[Opening Source information section]
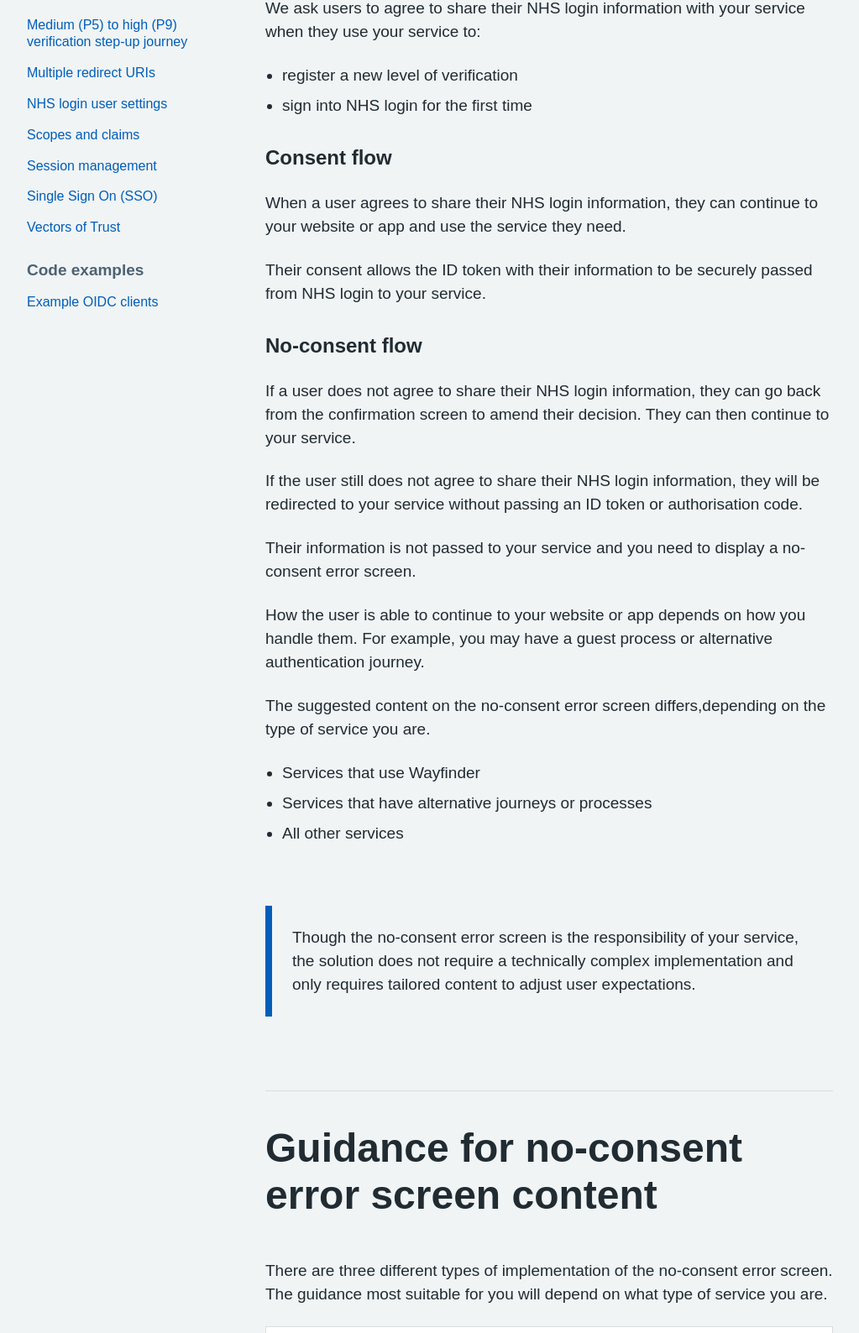
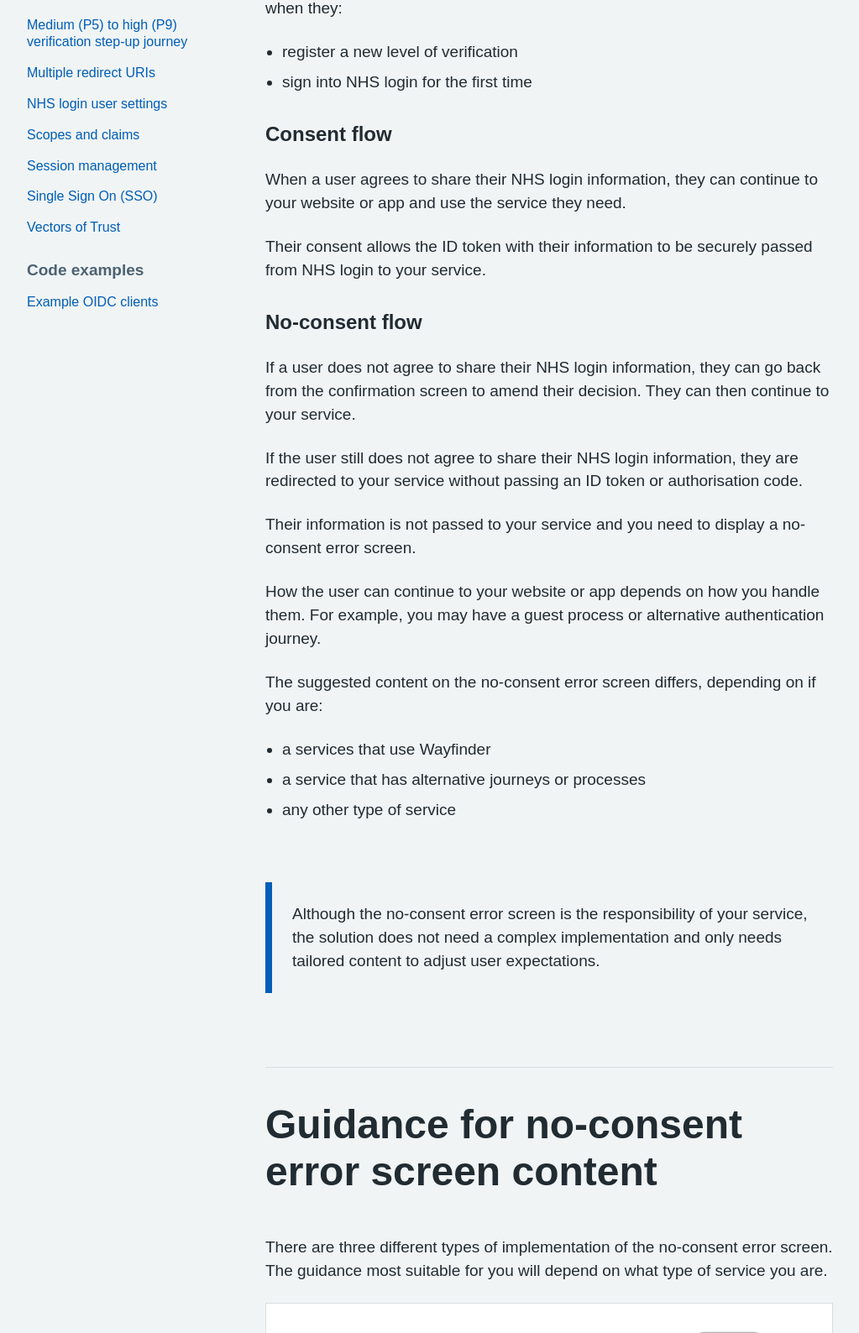
Before and after one commit to nhsconnect/nhslogin, an Eleventy site: page src/no-consent-guidance.md in a window 1280 px wide. Shown: the part 1169-2757 px from the top of the page at 84% size, without its empty margins (128-1151 px from the left). Built offline with nearby package versions, Linux system fonts and the light colour scheme; Eleventy itself is replaced by a stand-in of ours; files that its build step writes are made by us from their sources; a web font is replaced by a local one.

Commit message:
Update no-consent-guidance content
Update surface level content

```diff
--- a/src/no-consent-guidance.md
+++ b/src/no-consent-guidance.md
@@ -3,8 +3,8 @@ layout: base.njk
 title: Sharing a user's NHS login information with your service
 ---
 
-<p>For users to access your service they need to agree to share their NHS login information with you. In order for user information to be received by your service, and ID token or autorisation code, containing the user information, must be passed from NHS login to your service. This can only be done with ther user's consent.</p>
-<p>If a user does not agree to share their NHS login information, your service should display a clear message telling them what they can do to continue their journey, or that they will be unable to use your service.</p>
+<p>For users to access your service they need to agree to share their NHS login information with you. An ID token or authorisation code, containing the user information, must be passed from NHS login to your service. This can only happen with the user's consent.</p>
+<p>If a user does not agree to share their NHS login information, your service should display a clear message telling them they can either continue their journey or cannot use your service.</p>
 
 ---
 
@@ -16,7 +16,7 @@ title: Sharing a user's NHS login information with your service
   <img class="nhsuk-image__img" src="/nhslogin/images/Guidance-userjourney-consent.png" alt="Diagram showing the flow that a user goes down from selecting the NHS button to being authorised by NHS login and back to the partner service.">
   </div>
 <br>
-<p>We ask users to agree to share their NHS login information with your service when they use your service to:</p>
+<p>We ask users to agree to share their NHS login information with your service when they:</p>
 <ul>
   <li>register a new level of verification</li>
   <li>sign into NHS login for the first time</li>
@@ -30,21 +30,21 @@ title: Sharing a user's NHS login information with your service
 <h3>No-consent flow</h3>
 
 <p>If a user does not agree to share their NHS login information, they can go back from the confirmation screen to amend their decision. They can then continue to your service.</p>
-<p>If the user still does not agree to share their NHS login information, they will be redirected to your service without passing an ID token or authorisation code.</p>
+<p>If the user still does not agree to share their NHS login information, they are redirected to your service without passing an ID token or authorisation code.</p>
 <p>Their information is not passed to your service and you need to display a no-consent error screen.</p>
-<p>How the user is able to continue to your website or app depends on how you handle them. For example, you may have a guest process or alternative authentication journey.</p>
+<p>How the user can continue to your website or app depends on how you handle them. For example, you may have a guest process or alternative authentication journey.</p>
 
 
-<p>The suggested content on the no-consent error screen differs,depending on the type of service you are.</p>
+<p>The suggested content on the no-consent error screen differs, depending on if you are:</p>
 <ul>
-  <li>Services that use Wayfinder</li>
-  <li>Services that have alternative journeys or processes</li>
-  <li>All other services</li>
+  <li>a services that use Wayfinder</li>
+  <li>a service that has alternative journeys or processes</li>
+  <li>any other type of service</li>
 </ul>
 
 <div class="nhsuk-inset-text">
   <span class="nhsuk-u-visually-hidden">Information: </span>
-  <p>Though the no-consent error screen is the responsibility of your service, the solution does not require a technically complex implementation and only requires tailored content to adjust user expectations.</p>
+  <p>Although the no-consent error screen is the responsibility of your service, the solution does not need a complex implementation and only needs tailored content to adjust user expectations.</p>
 </div>
 
 ---
@@ -79,7 +79,7 @@ title: Sharing a user's NHS login information with your service
               <h2>
                 Services that use Wayfinder
               </h2>
-              <p class="nhsuk-card__description">Use this version of the no-consent error screen content guidance if your website or app uses Wayfinder, such as <a href="" target="_blank">Health Call</a>.</p>
+              <p class="nhsuk-card__description">Use this version of the no-consent error screen content guidance if your website or app uses Wayfinder, such as Health Call.</p>
               <hr>
       </div>
       <div class="nhsuk-grid-column-one-third">
@@ -197,7 +197,7 @@ title: Sharing a user's NHS login information with your service
                 <h2>
                   Services that have alternative user verification processes
                 </h2>
-                <p class="nhsuk-card__description">Use this version of the no-consent error screen content guidance if your website or app can send obtain the user information for verification in an alternative manner, such as <a href="" target="_blank">111 online</a>.</p>
+                <p class="nhsuk-card__description">Use this version of the no-consent error screen content guidance if your website or app can get user information for verification in an alternative way, such as 111 online.</p>
         </div>
     </div>
     <hr>
```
[Closing Source information section]
Could you retype the whole listing word for word, minus its pictures?

Before and after one commit to nhsconnect/nhslogin, an Eleventy site: page src/no-consent-guidance.md in a window 1280 px wide. Shown: the part 1169-2757 px from the top of the page at 84% size, without its empty margins (128-1151 px from the left). Built offline with nearby package versions, Linux system fonts and the light colour scheme; Eleventy itself is replaced by a stand-in of ours; files that its build step writes are made by us from their sources; a web font is replaced by a local one.

Commit message:
Update no-consent-guidance content
Update surface level content

```diff
--- a/src/no-consent-guidance.md
+++ b/src/no-consent-guidance.md
@@ -3,8 +3,8 @@ layout: base.njk
 title: Sharing a user's NHS login information with your service
 ---
 
-<p>For users to access your service they need to agree to share their NHS login information with you. In order for user information to be received by your service, and ID token or autorisation code, containing the user information, must be passed from NHS login to your service. This can only be done with ther user's consent.</p>
-<p>If a user does not agree to share their NHS login information, your service should display a clear message telling them what they can do to continue their journey, or that they will be unable to use your service.</p>
+<p>For users to access your service they need to agree to share their NHS login information with you. An ID token or authorisation code, containing the user information, must be passed from NHS login to your service. This can only happen with the user's consent.</p>
+<p>If a user does not agree to share their NHS login information, your service should display a clear message telling them they can either continue their journey or cannot use your service.</p>
 
 ---
 
@@ -16,7 +16,7 @@ title: Sharing a user's NHS login information with your service
   <img class="nhsuk-image__img" src="/nhslogin/images/Guidance-userjourney-consent.png" alt="Diagram showing the flow that a user goes down from selecting the NHS button to being authorised by NHS login and back to the partner service.">
   </div>
 <br>
-<p>We ask users to agree to share their NHS login information with your service when they use your service to:</p>
+<p>We ask users to agree to share their NHS login information with your service when they:</p>
 <ul>
   <li>register a new level of verification</li>
   <li>sign into NHS login for the first time</li>
@@ -30,21 +30,21 @@ title: Sharing a user's NHS login information with your service
 <h3>No-consent flow</h3>
 
 <p>If a user does not agree to share their NHS login information, they can go back from the confirmation screen to amend their decision. They can then continue to your service.</p>
-<p>If the user still does not agree to share their NHS login information, they will be redirected to your service without passing an ID token or authorisation code.</p>
+<p>If the user still does not agree to share their NHS login information, they are redirected to your service without passing an ID token or authorisation code.</p>
 <p>Their information is not passed to your service and you need to display a no-consent error screen.</p>
-<p>How the user is able to continue to your website or app depends on how you handle them. For example, you may have a guest process or alternative authentication journey.</p>
+<p>How the user can continue to your website or app depends on how you handle them. For example, you may have a guest process or alternative authentication journey.</p>
 
 
-<p>The suggested content on the no-consent error screen differs,depending on the type of service you are.</p>
+<p>The suggested content on the no-consent error screen differs, depending on if you are:</p>
 <ul>
-  <li>Services that use Wayfinder</li>
-  <li>Services that have alternative journeys or processes</li>
-  <li>All other services</li>
+  <li>a services that use Wayfinder</li>
+  <li>a service that has alternative journeys or processes</li>
+  <li>any other type of service</li>
 </ul>
 
 <div class="nhsuk-inset-text">
   <span class="nhsuk-u-visually-hidden">Information: </span>
-  <p>Though the no-consent error screen is the responsibility of your service, the solution does not require a technically complex implementation and only requires tailored content to adjust user expectations.</p>
+  <p>Although the no-consent error screen is the responsibility of your service, the solution does not need a complex implementation and only needs tailored content to adjust user expectations.</p>
 </div>
 
 ---
@@ -79,7 +79,7 @@ title: Sharing a user's NHS login information with your service
               <h2>
                 Services that use Wayfinder
               </h2>
-              <p class="nhsuk-card__description">Use this version of the no-consent error screen content guidance if your website or app uses Wayfinder, such as <a href="" target="_blank">Health Call</a>.</p>
+              <p class="nhsuk-card__description">Use this version of the no-consent error screen content guidance if your website or app uses Wayfinder, such as Health Call.</p>
               <hr>
       </div>
       <div class="nhsuk-grid-column-one-third">
@@ -197,7 +197,7 @@ title: Sharing a user's NHS login information with your service
                 <h2>
                   Services that have alternative user verification processes
                 </h2>
-                <p class="nhsuk-card__description">Use this version of the no-consent error screen content guidance if your website or app can send obtain the user information for verification in an alternative manner, such as <a href="" target="_blank">111 online</a>.</p>
+                <p class="nhsuk-card__description">Use this version of the no-consent error screen content guidance if your website or app can get user information for verification in an alternative way, such as 111 online.</p>
         </div>
     </div>
     <hr>
```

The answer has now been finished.